Todays activity…moth trapping. I used to live in a very rural part of Ireland and remember moths covering our kitchen window at night if we turned the indoor lights on. I haven’t seen anything like that since living in Wales, and can’t actually remember the last time I saw a moth . This seemed like the perfect chance to become reacquainted.
I knew that there were essentially 3 options:
- Ready made light trap.
- Home made light trap.
- Sugar solution.
- Rotten fruit
The first option turned out to be a bit too expensive for my ‘surving-on-maternity-pay’ budget. Fear of electrocution or a power tool related trip to A & E crossed ‘home made’ light traps of my list of options. We already have a ‘butterfly snack bar’ out, with fruit gently decomposing , so that left option 3.
Sugar lures seemed the safest, cheapest method of seeing Moths. Apparently there are various different tried and tested ‘recipes’available . The common denominator amongst them seems to be sugar (well Duh!) and beer, fortunately both things I consider to be ‘store cupboard essentials’.
My chosen recipe used approximately 250ml of stout, 500g brown sugar and 3 tbsp syrup. Other alternatives are treacle, and dark molasses sugar is the bees (or rather moths)knees. You can also try adding a drop of rum or vanilla essence to the mixture to make it even more tantalising.
In case you fancy giving it a go, this is what I did:
- Put ingredients in pan and bring to boil, stirring continuously.
- allow to simmer for 5 minutes before removing from heat.
- Allow to cool, stirring occasionally.
The site I found the recipe on suggested pouring the mix into a coffee jar when cool, but I decided to work with it whilst it was still warm. I took the pan outside and selected a few logs (with ready made ‘handles’) to adorn, as well as an old gatepost at the side of the house. It was quite good fun!
Then it was time to wait. I’m not very good at being patient, so it was a good thing that I had the usual bedtime struggle with the baby and toddler to distract me.

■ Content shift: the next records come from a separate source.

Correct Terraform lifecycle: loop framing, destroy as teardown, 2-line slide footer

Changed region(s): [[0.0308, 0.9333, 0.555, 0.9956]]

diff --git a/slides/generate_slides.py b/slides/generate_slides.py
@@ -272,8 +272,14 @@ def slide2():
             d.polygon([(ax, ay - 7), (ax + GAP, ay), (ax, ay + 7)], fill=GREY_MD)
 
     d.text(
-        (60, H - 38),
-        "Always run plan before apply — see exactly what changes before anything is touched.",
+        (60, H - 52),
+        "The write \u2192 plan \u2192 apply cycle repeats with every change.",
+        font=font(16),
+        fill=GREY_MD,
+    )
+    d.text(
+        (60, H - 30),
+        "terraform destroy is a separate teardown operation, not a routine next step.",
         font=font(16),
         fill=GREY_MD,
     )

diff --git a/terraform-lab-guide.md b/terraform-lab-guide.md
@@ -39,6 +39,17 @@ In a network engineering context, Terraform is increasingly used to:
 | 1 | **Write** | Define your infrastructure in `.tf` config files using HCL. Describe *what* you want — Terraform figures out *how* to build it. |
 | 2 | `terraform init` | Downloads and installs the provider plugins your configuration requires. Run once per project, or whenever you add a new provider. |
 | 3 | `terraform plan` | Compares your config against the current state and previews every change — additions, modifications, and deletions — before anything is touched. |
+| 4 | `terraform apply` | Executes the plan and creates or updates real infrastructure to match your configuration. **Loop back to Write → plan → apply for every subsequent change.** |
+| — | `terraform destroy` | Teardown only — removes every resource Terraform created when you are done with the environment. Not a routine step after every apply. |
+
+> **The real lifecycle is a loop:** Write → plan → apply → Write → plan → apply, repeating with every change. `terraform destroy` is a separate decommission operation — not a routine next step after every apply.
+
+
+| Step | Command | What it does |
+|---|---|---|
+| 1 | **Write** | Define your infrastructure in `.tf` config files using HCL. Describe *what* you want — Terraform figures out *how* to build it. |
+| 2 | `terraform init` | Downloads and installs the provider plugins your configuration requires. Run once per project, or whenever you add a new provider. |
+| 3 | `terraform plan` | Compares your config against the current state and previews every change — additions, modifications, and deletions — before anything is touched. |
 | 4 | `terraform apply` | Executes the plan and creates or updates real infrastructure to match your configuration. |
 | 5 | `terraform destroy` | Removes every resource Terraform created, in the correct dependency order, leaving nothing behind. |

I decided not to get my hopes up. This might not be a very lucky night, and I might not attract any moths at all. Apparently some nights are naturally better than others (low wind, warm and humid conditions) but sometimes no moths will appear even if the night is deemed ideal.
At 10.30 pm I couldn’t wait any longer. I grabbed a torch, and some red acetate to act as a filter (Moths are less affected by red light). Guess what? Not one moth on any of the sugar lures. 2 woodlice were enjoying a snack but that was it.
I did spot a few moths flitting about over head. One alighted on the wall long enough to get a photo, but I haven’t been able to identify it yet.
I think this may be one to revisit and try out another recipe. I did enjoy being out after dark though, something I haven’t been able to do since having my children. As a student in Edinburgh I used to venture up Arthurs seat in the dark so I could look down on the city lights .When I first moved to Wales I often went for runs on the beach once the sun had gone down, relishing the alone time and the crashing waves, cold sand beneath my toes . As kids in Ireland we would play out in the summer until we couldn’t see the ground in front of us. We would take torches and go out to see the Sika deer that came to graze at night in our fields, or watch bats or barn owls. On one occasion my sister and I set our alarms for 2 am to get up and watch a meteor shower. I don’t think I would have thought to go out at night again if it wasn’t for the 3o days wild challenge.